Entries taken from a collection:
######

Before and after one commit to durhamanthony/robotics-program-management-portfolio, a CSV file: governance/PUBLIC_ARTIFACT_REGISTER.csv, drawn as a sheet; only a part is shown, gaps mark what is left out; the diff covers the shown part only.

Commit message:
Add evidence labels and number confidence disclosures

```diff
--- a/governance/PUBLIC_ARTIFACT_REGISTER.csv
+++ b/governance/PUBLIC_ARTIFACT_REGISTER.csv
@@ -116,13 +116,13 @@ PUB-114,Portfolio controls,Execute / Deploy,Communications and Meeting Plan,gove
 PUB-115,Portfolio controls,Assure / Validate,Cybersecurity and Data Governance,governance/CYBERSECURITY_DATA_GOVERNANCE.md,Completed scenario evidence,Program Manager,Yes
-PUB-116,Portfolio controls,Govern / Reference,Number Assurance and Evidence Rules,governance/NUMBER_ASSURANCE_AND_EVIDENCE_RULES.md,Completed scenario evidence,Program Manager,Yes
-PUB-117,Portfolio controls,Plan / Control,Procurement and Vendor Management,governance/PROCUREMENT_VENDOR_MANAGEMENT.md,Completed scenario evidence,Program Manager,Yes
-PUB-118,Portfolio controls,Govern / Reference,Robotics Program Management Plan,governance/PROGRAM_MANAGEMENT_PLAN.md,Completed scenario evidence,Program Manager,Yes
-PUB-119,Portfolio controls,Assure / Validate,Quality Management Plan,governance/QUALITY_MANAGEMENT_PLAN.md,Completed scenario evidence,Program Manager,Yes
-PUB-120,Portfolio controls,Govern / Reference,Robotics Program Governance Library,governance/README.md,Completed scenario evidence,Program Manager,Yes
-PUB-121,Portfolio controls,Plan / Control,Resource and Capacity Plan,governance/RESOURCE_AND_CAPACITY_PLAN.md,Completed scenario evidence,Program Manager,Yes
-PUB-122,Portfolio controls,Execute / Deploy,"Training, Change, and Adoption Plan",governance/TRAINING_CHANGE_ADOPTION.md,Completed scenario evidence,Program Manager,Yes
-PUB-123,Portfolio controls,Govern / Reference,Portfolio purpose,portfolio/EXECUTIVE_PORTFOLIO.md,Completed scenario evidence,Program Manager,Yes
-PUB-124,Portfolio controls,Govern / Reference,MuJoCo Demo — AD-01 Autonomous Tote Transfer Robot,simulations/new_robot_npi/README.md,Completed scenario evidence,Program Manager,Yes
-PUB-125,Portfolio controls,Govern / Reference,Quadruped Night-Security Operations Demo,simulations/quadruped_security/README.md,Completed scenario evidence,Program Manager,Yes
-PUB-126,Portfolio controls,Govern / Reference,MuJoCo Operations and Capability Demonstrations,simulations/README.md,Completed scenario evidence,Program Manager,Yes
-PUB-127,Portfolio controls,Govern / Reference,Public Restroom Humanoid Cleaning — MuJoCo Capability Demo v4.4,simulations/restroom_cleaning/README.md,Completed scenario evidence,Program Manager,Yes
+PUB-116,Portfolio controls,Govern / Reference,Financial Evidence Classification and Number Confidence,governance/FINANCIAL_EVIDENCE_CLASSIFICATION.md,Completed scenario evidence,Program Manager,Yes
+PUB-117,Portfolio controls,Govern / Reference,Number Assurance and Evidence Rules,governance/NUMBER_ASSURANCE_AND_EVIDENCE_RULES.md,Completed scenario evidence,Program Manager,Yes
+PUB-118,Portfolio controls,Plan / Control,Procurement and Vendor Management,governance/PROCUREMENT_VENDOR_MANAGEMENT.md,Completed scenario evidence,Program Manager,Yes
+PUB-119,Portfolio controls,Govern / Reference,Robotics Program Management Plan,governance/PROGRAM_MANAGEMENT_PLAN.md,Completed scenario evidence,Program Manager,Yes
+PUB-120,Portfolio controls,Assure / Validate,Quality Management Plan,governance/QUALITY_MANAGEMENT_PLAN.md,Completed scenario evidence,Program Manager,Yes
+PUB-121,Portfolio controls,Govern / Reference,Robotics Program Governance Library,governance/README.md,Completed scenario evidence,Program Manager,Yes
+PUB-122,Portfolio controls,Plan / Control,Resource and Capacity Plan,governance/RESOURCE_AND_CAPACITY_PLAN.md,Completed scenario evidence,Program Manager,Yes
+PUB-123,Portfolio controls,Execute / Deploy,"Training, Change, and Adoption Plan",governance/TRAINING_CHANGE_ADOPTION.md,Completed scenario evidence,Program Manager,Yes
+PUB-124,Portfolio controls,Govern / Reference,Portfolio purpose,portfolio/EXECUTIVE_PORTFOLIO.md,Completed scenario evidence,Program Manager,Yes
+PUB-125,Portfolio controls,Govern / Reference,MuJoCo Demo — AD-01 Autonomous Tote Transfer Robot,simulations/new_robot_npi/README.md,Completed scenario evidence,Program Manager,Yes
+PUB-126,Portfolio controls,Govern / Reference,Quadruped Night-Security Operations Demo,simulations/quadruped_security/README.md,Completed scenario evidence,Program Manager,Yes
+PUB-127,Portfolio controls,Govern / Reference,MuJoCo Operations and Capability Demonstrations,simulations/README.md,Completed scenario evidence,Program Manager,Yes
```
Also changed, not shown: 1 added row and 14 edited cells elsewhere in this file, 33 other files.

######

Brief: Show the lines above that include "Night".

Task solution:
-PUB-125,Portfolio controls,Govern / Reference,Quadruped Night-Security Operations Demo,simulations/quadruped_security/README.md,Completed scenario evidence,Program Manager,Yes
+PUB-126,Portfolio controls,Govern / Reference,Quadruped Night-Security Operations Demo,simulations/quadruped_security/README.md,Completed scenario evidence,Program Manager,Yes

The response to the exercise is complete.